Task details: Count the lines below that contain the word "extends" and give only the number.

(Exercise inputs)

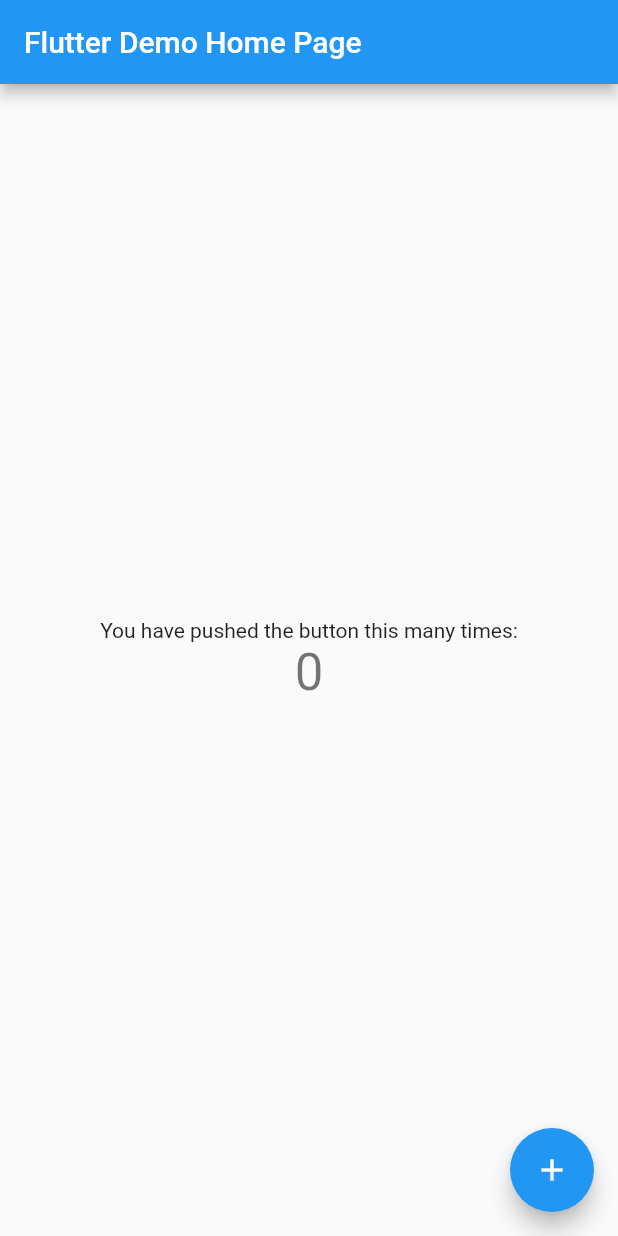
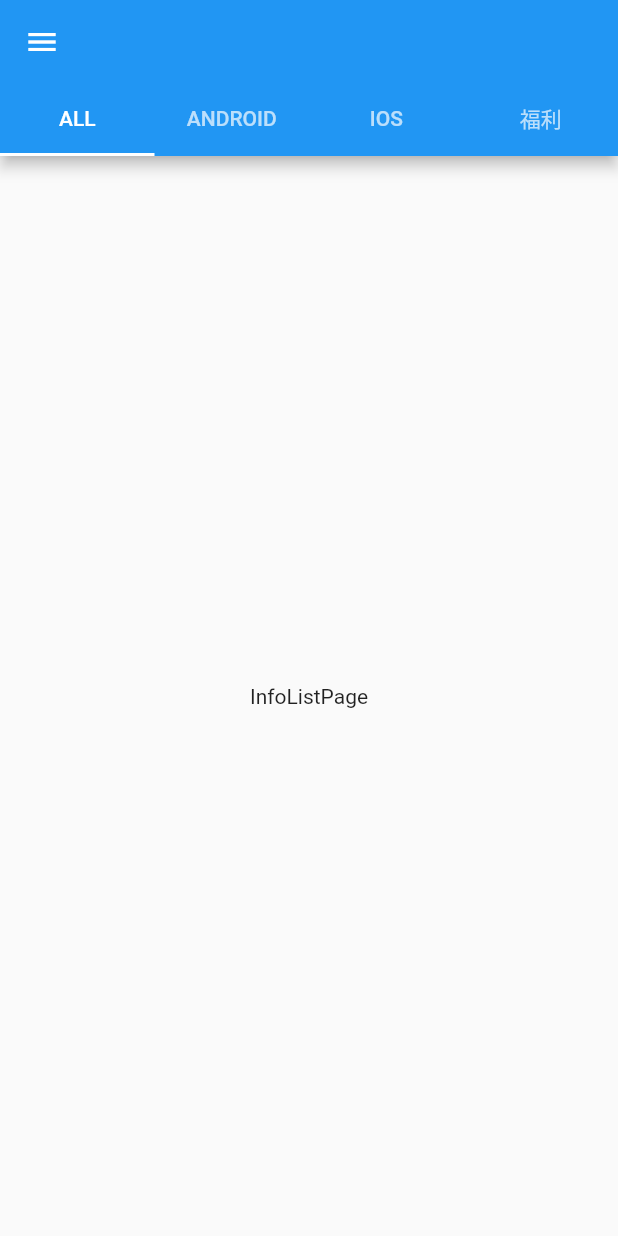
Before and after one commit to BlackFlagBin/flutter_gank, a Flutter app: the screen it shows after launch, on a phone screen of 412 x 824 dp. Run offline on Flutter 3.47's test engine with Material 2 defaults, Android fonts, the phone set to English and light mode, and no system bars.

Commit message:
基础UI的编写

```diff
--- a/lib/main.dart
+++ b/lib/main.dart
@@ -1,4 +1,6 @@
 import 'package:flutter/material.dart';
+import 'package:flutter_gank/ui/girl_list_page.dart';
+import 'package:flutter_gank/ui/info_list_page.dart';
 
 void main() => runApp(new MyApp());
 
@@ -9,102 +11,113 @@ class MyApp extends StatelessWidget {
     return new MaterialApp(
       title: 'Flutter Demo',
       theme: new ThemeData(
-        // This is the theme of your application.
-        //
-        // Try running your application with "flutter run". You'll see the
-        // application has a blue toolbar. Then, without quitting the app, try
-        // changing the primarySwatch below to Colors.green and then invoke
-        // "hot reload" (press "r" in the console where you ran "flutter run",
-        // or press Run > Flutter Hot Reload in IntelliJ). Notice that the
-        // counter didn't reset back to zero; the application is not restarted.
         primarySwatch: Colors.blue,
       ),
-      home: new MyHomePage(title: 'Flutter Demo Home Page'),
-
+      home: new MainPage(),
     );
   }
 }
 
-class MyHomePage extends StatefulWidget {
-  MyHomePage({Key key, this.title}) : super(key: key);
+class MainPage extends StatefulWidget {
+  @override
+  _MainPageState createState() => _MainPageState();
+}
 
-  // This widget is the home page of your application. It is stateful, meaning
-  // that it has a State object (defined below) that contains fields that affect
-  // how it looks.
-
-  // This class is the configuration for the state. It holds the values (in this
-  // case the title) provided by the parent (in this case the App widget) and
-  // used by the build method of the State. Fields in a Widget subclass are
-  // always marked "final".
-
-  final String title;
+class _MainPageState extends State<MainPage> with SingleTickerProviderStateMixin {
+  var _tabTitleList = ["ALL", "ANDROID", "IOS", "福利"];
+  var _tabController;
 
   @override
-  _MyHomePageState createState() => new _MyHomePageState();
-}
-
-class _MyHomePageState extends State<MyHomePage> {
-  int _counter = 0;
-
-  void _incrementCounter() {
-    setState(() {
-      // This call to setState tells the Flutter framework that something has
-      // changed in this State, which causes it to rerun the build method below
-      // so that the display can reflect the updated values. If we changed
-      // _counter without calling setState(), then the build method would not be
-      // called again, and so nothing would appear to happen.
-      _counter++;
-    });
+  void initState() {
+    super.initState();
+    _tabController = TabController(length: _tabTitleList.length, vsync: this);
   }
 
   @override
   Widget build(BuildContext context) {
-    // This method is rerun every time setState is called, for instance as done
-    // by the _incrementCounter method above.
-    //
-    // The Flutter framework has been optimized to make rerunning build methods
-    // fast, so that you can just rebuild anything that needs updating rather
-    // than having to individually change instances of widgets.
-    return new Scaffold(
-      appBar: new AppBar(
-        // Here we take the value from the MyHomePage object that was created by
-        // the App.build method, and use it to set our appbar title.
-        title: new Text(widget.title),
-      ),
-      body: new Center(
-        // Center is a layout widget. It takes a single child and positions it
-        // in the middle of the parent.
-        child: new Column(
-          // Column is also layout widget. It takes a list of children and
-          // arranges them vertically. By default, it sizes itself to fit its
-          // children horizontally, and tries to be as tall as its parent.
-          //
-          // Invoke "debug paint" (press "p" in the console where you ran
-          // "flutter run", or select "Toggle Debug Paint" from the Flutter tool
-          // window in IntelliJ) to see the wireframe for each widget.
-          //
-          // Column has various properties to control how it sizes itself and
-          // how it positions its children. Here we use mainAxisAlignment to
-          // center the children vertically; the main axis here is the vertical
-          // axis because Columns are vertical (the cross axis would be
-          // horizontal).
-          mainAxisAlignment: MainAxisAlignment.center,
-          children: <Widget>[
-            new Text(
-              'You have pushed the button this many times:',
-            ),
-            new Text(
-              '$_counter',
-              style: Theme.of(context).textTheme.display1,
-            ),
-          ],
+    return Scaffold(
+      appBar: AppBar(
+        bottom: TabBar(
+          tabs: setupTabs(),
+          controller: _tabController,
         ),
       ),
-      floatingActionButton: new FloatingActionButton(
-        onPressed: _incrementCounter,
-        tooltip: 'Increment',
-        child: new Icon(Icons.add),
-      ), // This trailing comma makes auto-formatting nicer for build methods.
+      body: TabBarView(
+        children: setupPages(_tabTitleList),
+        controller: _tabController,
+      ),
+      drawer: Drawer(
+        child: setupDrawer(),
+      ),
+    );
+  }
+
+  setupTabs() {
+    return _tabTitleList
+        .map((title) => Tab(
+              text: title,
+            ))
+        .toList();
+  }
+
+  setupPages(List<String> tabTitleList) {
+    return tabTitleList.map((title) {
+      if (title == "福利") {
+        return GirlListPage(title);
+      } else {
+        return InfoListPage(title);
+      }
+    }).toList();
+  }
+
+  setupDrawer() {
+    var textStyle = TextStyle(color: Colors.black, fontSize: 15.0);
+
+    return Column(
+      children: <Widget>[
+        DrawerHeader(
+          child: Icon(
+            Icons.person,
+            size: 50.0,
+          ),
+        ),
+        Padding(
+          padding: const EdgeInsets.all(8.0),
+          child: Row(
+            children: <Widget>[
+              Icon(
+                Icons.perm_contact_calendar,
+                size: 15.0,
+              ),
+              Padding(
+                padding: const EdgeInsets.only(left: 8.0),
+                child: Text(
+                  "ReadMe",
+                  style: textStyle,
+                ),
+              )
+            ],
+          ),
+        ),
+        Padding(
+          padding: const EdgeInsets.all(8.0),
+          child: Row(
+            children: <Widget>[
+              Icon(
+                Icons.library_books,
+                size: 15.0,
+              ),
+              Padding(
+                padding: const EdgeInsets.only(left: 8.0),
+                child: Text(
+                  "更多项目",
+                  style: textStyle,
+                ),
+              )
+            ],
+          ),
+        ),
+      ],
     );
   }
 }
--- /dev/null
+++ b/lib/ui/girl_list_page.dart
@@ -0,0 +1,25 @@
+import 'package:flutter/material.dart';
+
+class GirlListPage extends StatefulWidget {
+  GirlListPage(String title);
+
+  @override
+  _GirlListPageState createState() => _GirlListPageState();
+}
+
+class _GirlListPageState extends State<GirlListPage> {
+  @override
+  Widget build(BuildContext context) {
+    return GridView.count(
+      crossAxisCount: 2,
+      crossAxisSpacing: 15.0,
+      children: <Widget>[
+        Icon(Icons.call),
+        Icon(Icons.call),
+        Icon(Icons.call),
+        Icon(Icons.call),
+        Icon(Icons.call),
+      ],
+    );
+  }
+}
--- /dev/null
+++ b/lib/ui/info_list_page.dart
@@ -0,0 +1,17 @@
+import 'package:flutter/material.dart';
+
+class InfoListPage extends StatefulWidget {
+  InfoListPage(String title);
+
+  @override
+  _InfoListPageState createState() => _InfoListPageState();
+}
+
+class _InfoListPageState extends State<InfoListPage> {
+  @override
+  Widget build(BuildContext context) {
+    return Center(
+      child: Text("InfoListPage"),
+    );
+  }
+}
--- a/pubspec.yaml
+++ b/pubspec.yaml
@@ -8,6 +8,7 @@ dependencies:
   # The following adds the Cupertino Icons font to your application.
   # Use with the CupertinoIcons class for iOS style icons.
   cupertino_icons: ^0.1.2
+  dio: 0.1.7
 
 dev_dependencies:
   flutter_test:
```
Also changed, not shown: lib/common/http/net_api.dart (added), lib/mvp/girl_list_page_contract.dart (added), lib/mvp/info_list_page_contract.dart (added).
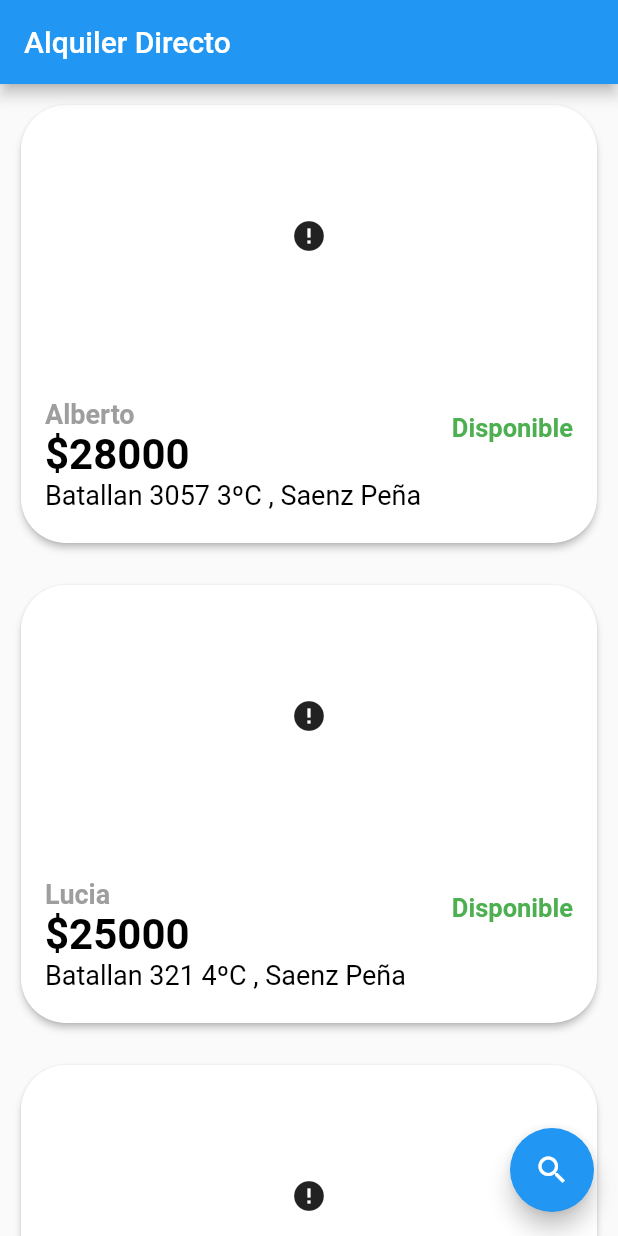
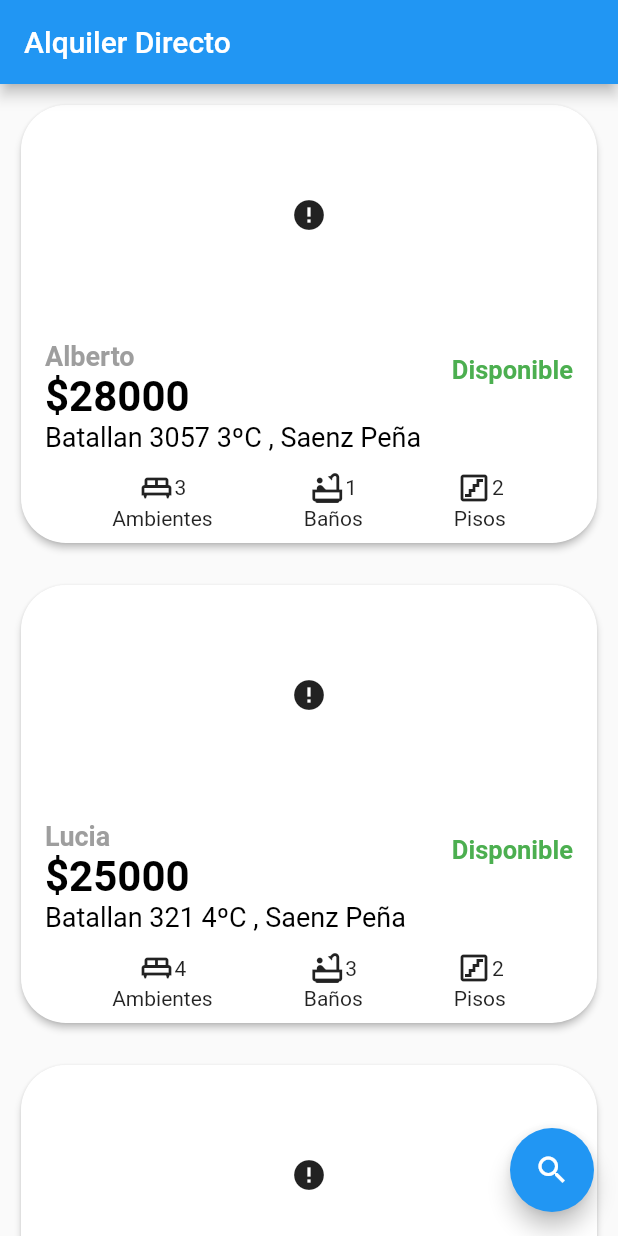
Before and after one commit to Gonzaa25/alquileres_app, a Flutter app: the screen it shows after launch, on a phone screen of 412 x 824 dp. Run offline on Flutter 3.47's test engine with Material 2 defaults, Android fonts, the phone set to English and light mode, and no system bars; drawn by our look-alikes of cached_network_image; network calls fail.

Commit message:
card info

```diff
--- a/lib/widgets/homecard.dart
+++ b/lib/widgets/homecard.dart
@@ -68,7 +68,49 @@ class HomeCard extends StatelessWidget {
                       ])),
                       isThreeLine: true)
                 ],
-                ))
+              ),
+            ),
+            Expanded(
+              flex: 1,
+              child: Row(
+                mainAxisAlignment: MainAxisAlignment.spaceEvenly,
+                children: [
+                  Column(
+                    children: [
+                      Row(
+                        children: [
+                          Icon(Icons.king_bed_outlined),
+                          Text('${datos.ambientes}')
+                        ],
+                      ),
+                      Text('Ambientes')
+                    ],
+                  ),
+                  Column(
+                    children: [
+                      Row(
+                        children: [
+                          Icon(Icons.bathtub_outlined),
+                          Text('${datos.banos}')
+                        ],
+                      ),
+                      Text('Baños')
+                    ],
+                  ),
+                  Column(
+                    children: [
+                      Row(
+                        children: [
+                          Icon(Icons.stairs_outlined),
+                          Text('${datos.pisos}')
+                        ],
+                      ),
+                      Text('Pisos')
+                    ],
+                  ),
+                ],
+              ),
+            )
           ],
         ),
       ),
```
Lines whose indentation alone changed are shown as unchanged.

(End Exercise inputs)

Finished exercise: 10